Looking past Boko Haram's grim tally, Onaiyekan counseled the country's Catholics against focusing excessively on Islamization, urging them to instead win souls through the example of how they live their everyday lives.
"We must also endeavor to generate a critical mass," he noted, "of witnesses to truth, justice and love, who, in collaboration with other men and women of goodwill, can make a positive impact in our society."
The fight for the soul of Nigeria is more than a contest between faiths for numbers, Onaiyekan pointed out. Instead, at the individual level, it's an ongoing battle to allow God to transform one's heart.
"Evangelization, spreading the Good News, does entail but goes beyond making converts and swelling the statistics of our church membership," he advised.
"The Lord will judge the success of our mission, not primarily on the quantity and numbers of our membership, or the splendor of our physical structures, but most importantly by the quality of faith and witness of our people," he continued.

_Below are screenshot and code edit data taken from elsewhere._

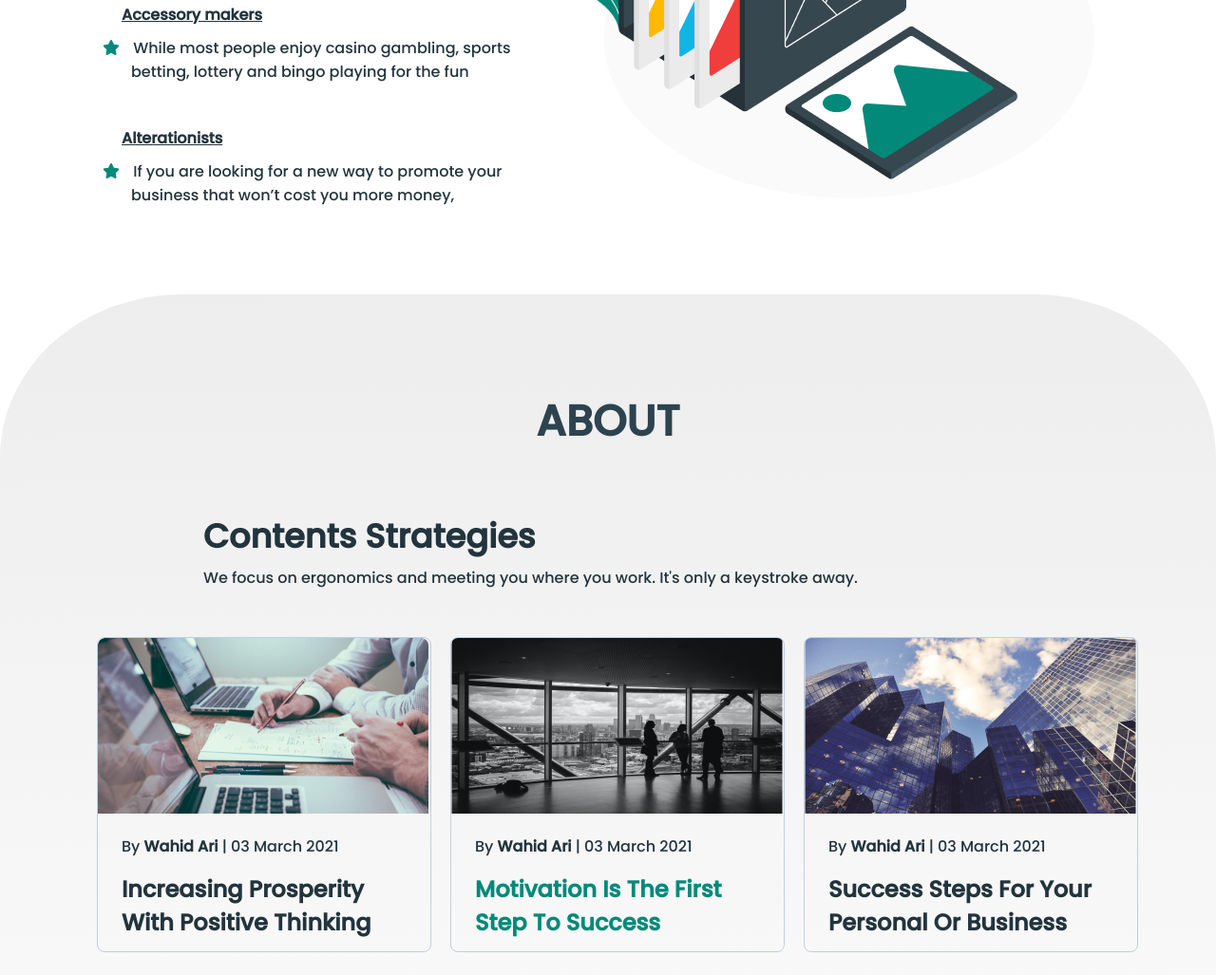
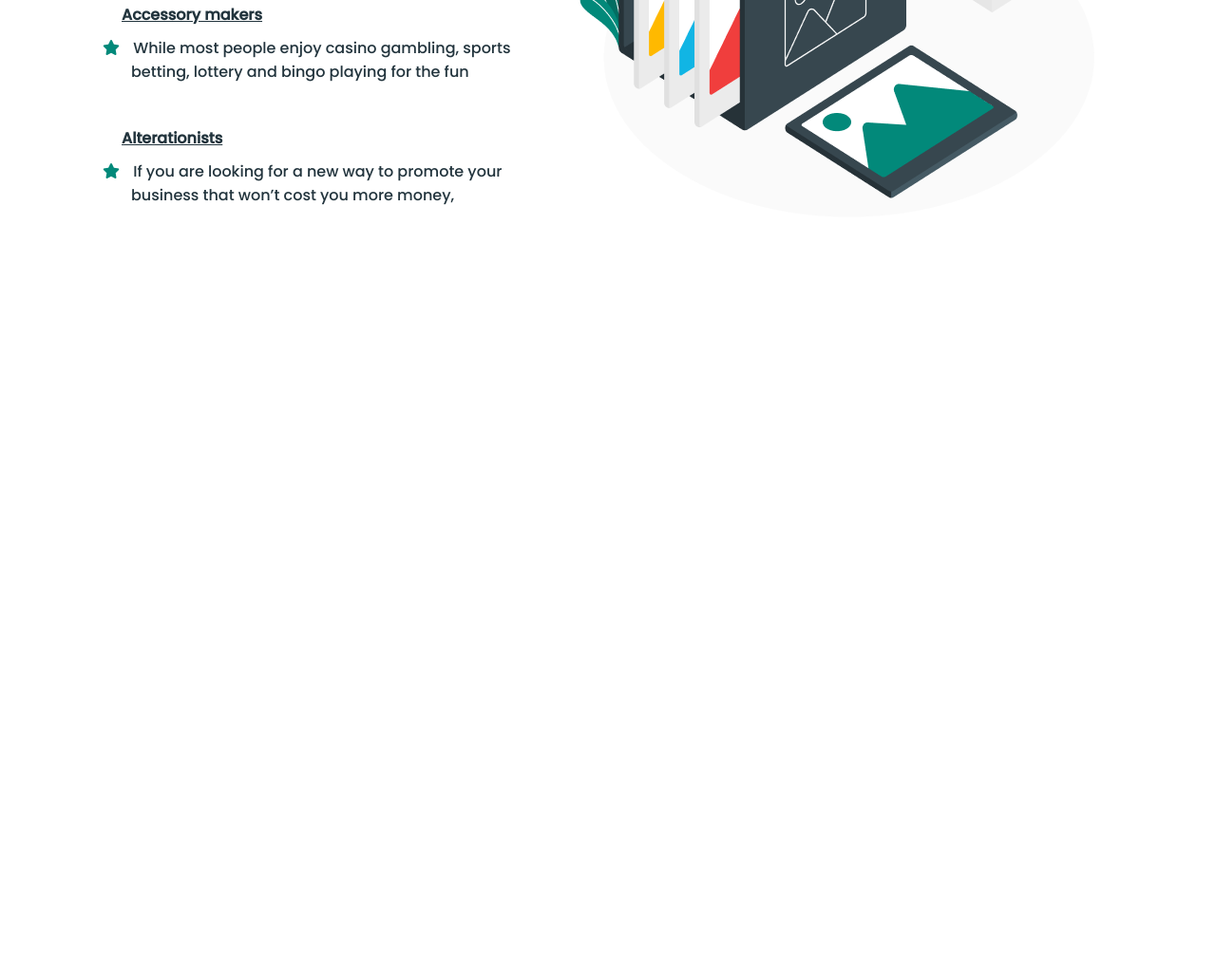
Before and after one commit to batyrbek0v/IT-Experts, a plain HTML site: page index.html in a window 1280 px wide. Shown: the part 2832-3859 px from the top of the page at 95% size. After the commit the page ends 3142 px from the top, so only its background shows below. Drawn offline with nearby package versions, Linux system fonts and the light colour scheme.

Commit message:
commeit the about-main

```diff
--- a/index.html
+++ b/index.html
@@ -215,7 +215,7 @@
                 </div>
                 <img src="/img/main-png3.png" alt="" data-aos="zoom-in-right" data-aos-duration="700">
             </div>
-            <div class="main_about">
+            <!-- <div class="main_about">
                 <h2>ABOUT</h2>
                 <div class="center_card">
                     <h1>Contents Strategies</h1>
@@ -374,7 +374,7 @@
                         </div>
                     </div>
                 </div>
-            </div>
+            </div> -->
         </main>
         <footer>
 
```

The Church in Nigeria is thriving. The number of Catholics is now at more than 24 million, and conversions are on the rise. Vocations are surging. The country's bishops are noted for their fidelity to Catholic teaching and have spurned the heterodoxy that has taken hold across much of the West.
During this centenary year of Fatima, Nigeria's bishops are urging a renewal of devotion to the Virgin Mary, asking her to intercede "to save our country from social evils."
Owing to its large and growing population, the country is a frequent target of contraception and abortion campaigns funded by the West.